The idea started last year with other initiatives across the country through the university MOOC committee.
“We had our faculty thinking about this for quite some time,” Weidemann said. “We met several times over the year on a strategic plan to implement this and want to pick courses that would help recruit people to the World Campus.”
Penn State’s World Campus is in its 15th year of existence as an online educational institute, targeting adults with more than 6,000 under- and postgraduates.
Penn State plans to announce the MOOC program to students and the public this spring, and initiate two or three classes taught by Penn State faculty, Weidemann said. The free online classes are estimated to contain up to 200,000 students.
At the end of the month, Weidemann said the committee will meet to pick classes that will both benefit Penn State faculty and students, but details on those classes would not be released.
“What we are hoping to do is to put out courses in the format that are of extremely high Penn State quality,” Mundie said. “There is a huge opportunity here to serve students through MOOCs who would otherwise never have an opportunity to study at Penn State. Putting out high quality courses allows us to serve those people and to show the world that Penn State is a great place to study and get a degree.”
But MOOCs often threaten enrollment decline at universities offering the program.
“We wouldn’t do anything intentional to hurt Penn State or negatively affect the university,” Weidemann said. “But we don’t know the long-term impact.”

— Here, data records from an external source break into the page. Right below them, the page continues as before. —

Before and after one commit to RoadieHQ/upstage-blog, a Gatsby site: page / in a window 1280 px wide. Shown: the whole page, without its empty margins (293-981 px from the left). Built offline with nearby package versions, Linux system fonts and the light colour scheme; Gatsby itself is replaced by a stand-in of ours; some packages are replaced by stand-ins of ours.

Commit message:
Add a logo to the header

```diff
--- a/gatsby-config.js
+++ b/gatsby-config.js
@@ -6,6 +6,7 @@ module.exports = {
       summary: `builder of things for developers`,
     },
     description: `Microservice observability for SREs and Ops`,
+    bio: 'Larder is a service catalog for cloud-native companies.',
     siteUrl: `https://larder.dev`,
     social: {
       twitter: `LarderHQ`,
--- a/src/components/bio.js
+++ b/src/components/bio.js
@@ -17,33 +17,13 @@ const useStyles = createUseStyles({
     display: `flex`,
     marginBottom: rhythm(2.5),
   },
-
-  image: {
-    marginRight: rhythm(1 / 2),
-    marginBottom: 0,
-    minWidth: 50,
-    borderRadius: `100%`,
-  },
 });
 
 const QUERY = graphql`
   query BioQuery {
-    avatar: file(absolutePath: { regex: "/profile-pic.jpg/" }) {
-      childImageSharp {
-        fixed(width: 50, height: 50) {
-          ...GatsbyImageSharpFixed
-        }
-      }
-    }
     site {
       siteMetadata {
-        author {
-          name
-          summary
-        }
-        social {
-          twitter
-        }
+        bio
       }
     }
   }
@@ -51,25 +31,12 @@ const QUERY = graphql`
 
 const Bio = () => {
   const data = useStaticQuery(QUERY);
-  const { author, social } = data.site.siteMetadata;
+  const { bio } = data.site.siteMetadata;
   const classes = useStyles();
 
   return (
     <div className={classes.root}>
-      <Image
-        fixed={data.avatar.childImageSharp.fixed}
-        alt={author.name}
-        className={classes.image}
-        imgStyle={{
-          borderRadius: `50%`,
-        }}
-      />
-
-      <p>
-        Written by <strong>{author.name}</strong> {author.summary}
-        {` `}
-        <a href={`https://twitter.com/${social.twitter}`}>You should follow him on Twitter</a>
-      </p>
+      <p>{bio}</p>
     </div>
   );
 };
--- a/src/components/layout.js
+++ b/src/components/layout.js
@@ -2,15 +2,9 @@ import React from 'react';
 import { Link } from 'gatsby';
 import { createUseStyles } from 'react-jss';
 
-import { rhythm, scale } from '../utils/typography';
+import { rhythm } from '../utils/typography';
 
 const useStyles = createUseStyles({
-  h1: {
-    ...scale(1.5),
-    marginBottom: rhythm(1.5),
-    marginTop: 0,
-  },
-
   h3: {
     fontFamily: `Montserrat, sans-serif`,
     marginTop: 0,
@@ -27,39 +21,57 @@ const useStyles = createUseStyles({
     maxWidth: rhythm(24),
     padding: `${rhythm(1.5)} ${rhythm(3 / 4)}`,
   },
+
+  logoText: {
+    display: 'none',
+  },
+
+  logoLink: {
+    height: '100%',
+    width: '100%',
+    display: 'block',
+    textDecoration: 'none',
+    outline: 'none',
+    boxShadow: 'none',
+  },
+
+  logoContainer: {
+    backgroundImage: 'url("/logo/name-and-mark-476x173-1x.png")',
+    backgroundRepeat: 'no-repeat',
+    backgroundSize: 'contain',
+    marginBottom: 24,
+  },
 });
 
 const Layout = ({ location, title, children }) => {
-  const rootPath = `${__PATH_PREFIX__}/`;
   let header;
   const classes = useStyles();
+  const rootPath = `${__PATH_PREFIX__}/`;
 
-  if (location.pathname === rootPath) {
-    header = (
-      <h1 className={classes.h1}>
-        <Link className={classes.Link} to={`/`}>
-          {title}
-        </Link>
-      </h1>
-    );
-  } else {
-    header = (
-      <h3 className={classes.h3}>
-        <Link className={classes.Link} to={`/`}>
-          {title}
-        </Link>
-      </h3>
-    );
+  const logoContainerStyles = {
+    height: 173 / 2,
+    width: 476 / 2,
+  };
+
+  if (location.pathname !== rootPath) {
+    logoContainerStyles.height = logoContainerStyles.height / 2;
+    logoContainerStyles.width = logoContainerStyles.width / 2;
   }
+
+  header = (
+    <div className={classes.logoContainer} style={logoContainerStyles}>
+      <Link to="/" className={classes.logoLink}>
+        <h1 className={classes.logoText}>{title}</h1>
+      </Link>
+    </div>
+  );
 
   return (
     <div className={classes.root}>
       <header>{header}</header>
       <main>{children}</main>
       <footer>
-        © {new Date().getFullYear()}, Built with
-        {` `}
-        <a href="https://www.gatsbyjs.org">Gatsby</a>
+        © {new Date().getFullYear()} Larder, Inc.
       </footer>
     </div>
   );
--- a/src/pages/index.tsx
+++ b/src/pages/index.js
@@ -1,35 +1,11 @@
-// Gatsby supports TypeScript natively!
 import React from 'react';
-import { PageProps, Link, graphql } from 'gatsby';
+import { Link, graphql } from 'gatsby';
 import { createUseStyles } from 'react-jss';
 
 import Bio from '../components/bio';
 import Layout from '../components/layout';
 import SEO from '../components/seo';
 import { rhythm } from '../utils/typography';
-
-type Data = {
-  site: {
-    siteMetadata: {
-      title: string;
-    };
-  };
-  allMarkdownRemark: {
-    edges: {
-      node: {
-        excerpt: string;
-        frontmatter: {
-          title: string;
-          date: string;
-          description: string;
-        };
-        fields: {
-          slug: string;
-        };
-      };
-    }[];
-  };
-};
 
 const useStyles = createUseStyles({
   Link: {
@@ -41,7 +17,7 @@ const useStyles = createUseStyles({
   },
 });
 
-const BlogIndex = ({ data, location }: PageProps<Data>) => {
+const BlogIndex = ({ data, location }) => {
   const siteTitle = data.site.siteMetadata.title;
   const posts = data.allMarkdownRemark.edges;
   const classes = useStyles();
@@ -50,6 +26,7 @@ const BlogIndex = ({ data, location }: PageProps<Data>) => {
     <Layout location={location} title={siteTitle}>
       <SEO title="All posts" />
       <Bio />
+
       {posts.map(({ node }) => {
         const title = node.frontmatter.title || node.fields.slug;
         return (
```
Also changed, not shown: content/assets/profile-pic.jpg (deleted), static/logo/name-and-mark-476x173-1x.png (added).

“World Campus online programs at Penn State have grown by leaps and bounds over the past decade, while resident enrollments have continued to grow all the same,” Robinson said. “We’re hoping that MOOCs increase the visibility of our educational and research strengths at Penn State, which in turn will help encourage new students to come to the university in both online and resident settings.”
“There has been no decline of enrollment. ... If anything, MOOCs are promoting our university,” said University of Michigan professor of finance Gautam Kaul. “Our goal is to make sure we’re teaching them with the highest quality.”
Kaul has been teaching MOOC classes at Michigan since it started the program last spring. Michigan was one of the first four universities to implement MOOCs along with Stanford University, University of Pennsylvania and Princeton University.
And Kaul recommends all universities to jump on board with MOOCs as long as they can manage the program properly.
“As a professor in the digital age, it teaches you different ways to teach classes and reach out to students,” Kaul said. “If anything, this program has been largely positive in both promoting Michigan and reaching out to those who otherwise would not have the chance to study here or another top university like Penn State.”
Last Saturday, Weidemann said, a seminar was held that focused on the long-term impact of the digital revolution. And school administrators said classroom education could fall by the wayside if MOOCs begin to charge for school credit.
Kaul, Michigan’s newest special counsel for digital education initiatives disagrees.
“I think right now, education is at a premium height,” he said. “Universities in our country are the best in the world and MOOCs are the best way to show and improve that.”
But MOOCs pose pros and cons for all universities using them.
From Robinson’s perspective as a geographer, creating a MOOC has tremendous upsides. As some high school students do not have geography classes to take, going to college provides the first opportunity for geographers to highlight their science, he said.
“I’d like to see a MOOC focused on digital mapping and geolocation, which now permeates every facet of our contemporary lives,” Robinson said. “There is a huge professional industry around this area and Penn State has enjoyed a reputation as a world leader in geography.”
Robinson said a MOOC would provide them the opportunity to highlight this strength and to teach large audiences about their science that they otherwise would not be able to reach.
But Penn State’s greatest concern is the unknown, Weidemann said.
“Once we know how to handle the program to the best of our ability, then we’ll continue to work with it to improve the institution,” he said.